As a species native to a large part of the United States, Jack-in-the-pulpits have a long relationship with humans. Some Native American peoples prepared the plant’s corm through drying or cooking, then ate it in a fashion similar to that of onions or potatoes.
Jack-in-the-pulpits were also used medicinally, as part of a topical ointment meant to treat or ease skin conditions and soreness.
Growing Conditions of Jack-in-the-Pulpits
Jack-in-the-pulpits grow in largely deciduous forests with plenty of shade. They prefer rich, moist soil and can often be found near wetlands and vernal pools.
In the late summer, after the plant’s flower has been pollinated, it produces a large clump of bright red berries. Each berry contains several seeds, which are spread by birds and other small animals after ingestion.
Jack-in-the-pulpits can be grown from seeds or partial corms in a shady garden with moist soil. After planting, they can often take some time to mature and flower.
The plant’s three-leafed stems make it look a lot like the dreaded poison ivy, which sometimes results in the Jack-in-the-pulpit’s mistaken removal. A Jack-in-the-pulpit’s leaves are generally larger and broader than those of poison ivy, and the plant itself is typically taller than poison ivy, which tends to creep along the ground.
Look for the signature hooded flower or red berry cluster to truly be sure that the plant you’re looking at is in fact a Jack-in-the-pulpit and not something more sinister!
Are Jack-in-the-Pulpits Poisonous?

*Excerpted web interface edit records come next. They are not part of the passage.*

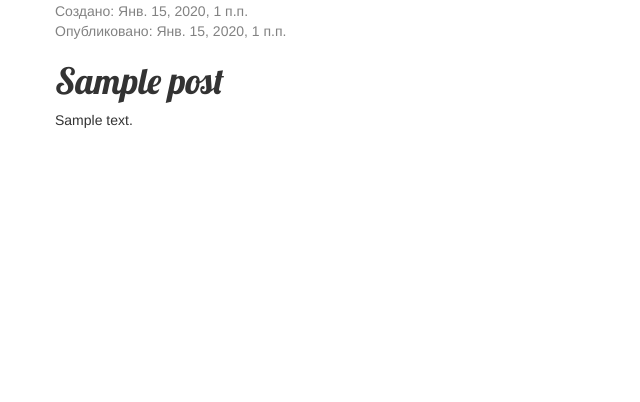
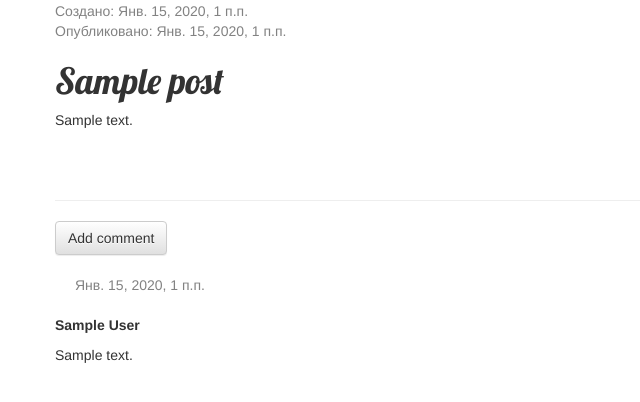
Before and after one commit to sergeichukes/first-blog, a Django app: page /post/1/ in a window 1280 px wide. Shown: the part 143-545 px from the top of the page, without its empty margins (0-640 px from the left). Run offline with Django 3.2, Linux system fonts and the light colour scheme; tables that the repository leaves empty hold one stand-in row (values such as "Sample post"); some libraries are stand-ins or nearby versions.

Commit message:
Добавлено создание, редактирование и апрув комментария

```diff
--- a/blog/models.py
+++ b/blog/models.py
@@ -18,6 +18,9 @@ class Post(models.Model):
     def __str__(self):
         return self.title
 
+    def approved_comments(self):
+        return self.comments.filter(approved_comment=True)
+
 
 class Comment(models.Model):
     post = models.ForeignKey(
--- a/blog/static/css/blog.css
+++ b/blog/static/css/blog.css
@@ -54,3 +54,7 @@ h4 {
 .post h1 a:visited {
   color: #000000;
 }
+
+.comment {
+  margin: 20px 0px 20px 20px;
+}
--- a/blog/templates/blog/post_detail.html
+++ b/blog/templates/blog/post_detail.html
@@ -23,4 +23,24 @@
         <h1> {{ post.title }} </h1>
         <p> {{ post.text|linebreaksbr }}</p>
     </article>
+    <hr>
+    <a class="btn btn-default" href="{% url 'add_comment_to_post' pk=post.pk %}">Add comment</a>
+    {% for comment in post.comments.all %}
+     {% if user.is_authenticated or comment.approved_comment %}
+        <div class="comment">
+            <div class="date">{{ comment.created_date }}</div>
+             {% if not comment.approved_comment %}
+                <a class="btn btn-default" href="{% url 'comment_remove' pk=comment.pk %}"><span class="glyphicon glyphicon-remove"></span></a>
+                <a class="btn btn-default" href="{% url 'comment_approve' pk=comment.pk %}"><span class="glyphicon glyphicon-ok"></span></a>
+             {% endif %}
+        </div>
+            <strong>{{ comment.author }}</strong>
+            <p>{{ comment.text|linebreaks }}</p>
+
+        </div>
+        {% endif %}
+    {% empty %}
+        <p>No comments here yet :(</p>
+{% endfor %}
+
 {% endblock  %}
--- a/blog/templates/blog/post_list.html
+++ b/blog/templates/blog/post_list.html
@@ -9,6 +9,7 @@
         </div>
         <h1><a href="{% url 'post_detail' pk=post.pk %}">{{ post.title }}</a></h1>
         <p>{{ post.text|linebreaksbr }}</p>
+        <a href="{% url 'post_detail' pk=post.pk %}">Comments: {{ post.approved_comments.count }}</a>
     </div>
   {% endfor %}
 {% endblock %}
--- a/blog/urls.py
+++ b/blog/urls.py
@@ -11,5 +11,9 @@ urlpatterns = [
          views.post_draft_list, name='post_draft_list'),
     path('post/<int:pk>/publish/', views.post_publish, name='post_publish'),
     path('post/<int:pk>/remove/', views.post_remove, name='post_remove'),
-
+    path('post/<int:pk>/comment/', views.add_comment_to_post,
+         name='add_comment_to_post'),
+    path('comment/<int:pk>/approve/',
+         views.comment_approve, name='comment_approve'),
+    path('comment/<int:pk>/remove/', views.comment_remove, name='comment_remove'),
 ]
--- a/blog/views.py
+++ b/blog/views.py
@@ -2,8 +2,8 @@ from django.shortcuts import render, get_object_or_404, redirect
 from django.contrib.auth.decorators import login_required
 from django.utils import timezone
 
-from .models import Post
-from .forms import PostForm
+from .models import Post, Comment
+from .forms import PostForm, CommentForm
 
 
 def post_list(request):
@@ -68,3 +68,31 @@ def post_remove(request, pk):
     post = get_object_or_404(Post, pk=pk)
     post.delete()
     return redirect('post_list')
+
+
+def add_comment_to_post(request, pk):
+    post = get_object_or_404(Post, pk=pk)
+    if request.method == "POST":
+        form = CommentForm(request.POST)
+        if form.is_valid():
+            comment = form.save(commit=False)
+            comment.post = post
+            comment.save()
+            return redirect('post_detail', pk=post.pk)
+    else:
+        form = CommentForm()
+    return render(request, 'blog/add_comment_to_post.html', {'form': form})
+
+
+@login_required
+def comment_approve(request, pk):
+    comment = get_object_or_404(Comment, pk=pk)
+    comment.approve()
+    return redirect('post_detail', pk=comment.post.pk)
+
+
+@login_required
+def comment_remove(request, pk):
+    comment = get_object_or_404(Comment, pk=pk)
+    comment.delete()
+    return redirect('post_detail', pk=comment.post.pk)
```
Also changed, not shown: blog/forms.py (+8 -1 lines), blog/templates/blog/add_comment_to_post.html (added, +9 -0 lines).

The tales you may have heard about the toxicity of Jack-in-the-pulpits are true: they are indeed poisonous. The plant’s leaves, berries, and corms contain calcium oxalate, which is a chemical compound that takes the form of tiny crystalline structures. Getting this on your bare skin can cause irritation, and ingesting the plant raw can be dangerous, sometimes resulting in choking or blisters. It is therefore recommended to avoid touching any part of the plant unless you’re wearing gloves and other skin protection.
Warning: Never consume any part of a Jack-in-the-pulpit raw and be sure to follow any cooking instructions with caution and diligence.
Have you ever spotted Jack-in-the-pulpits in the woods?
This post was first published in 2016 and has been updated.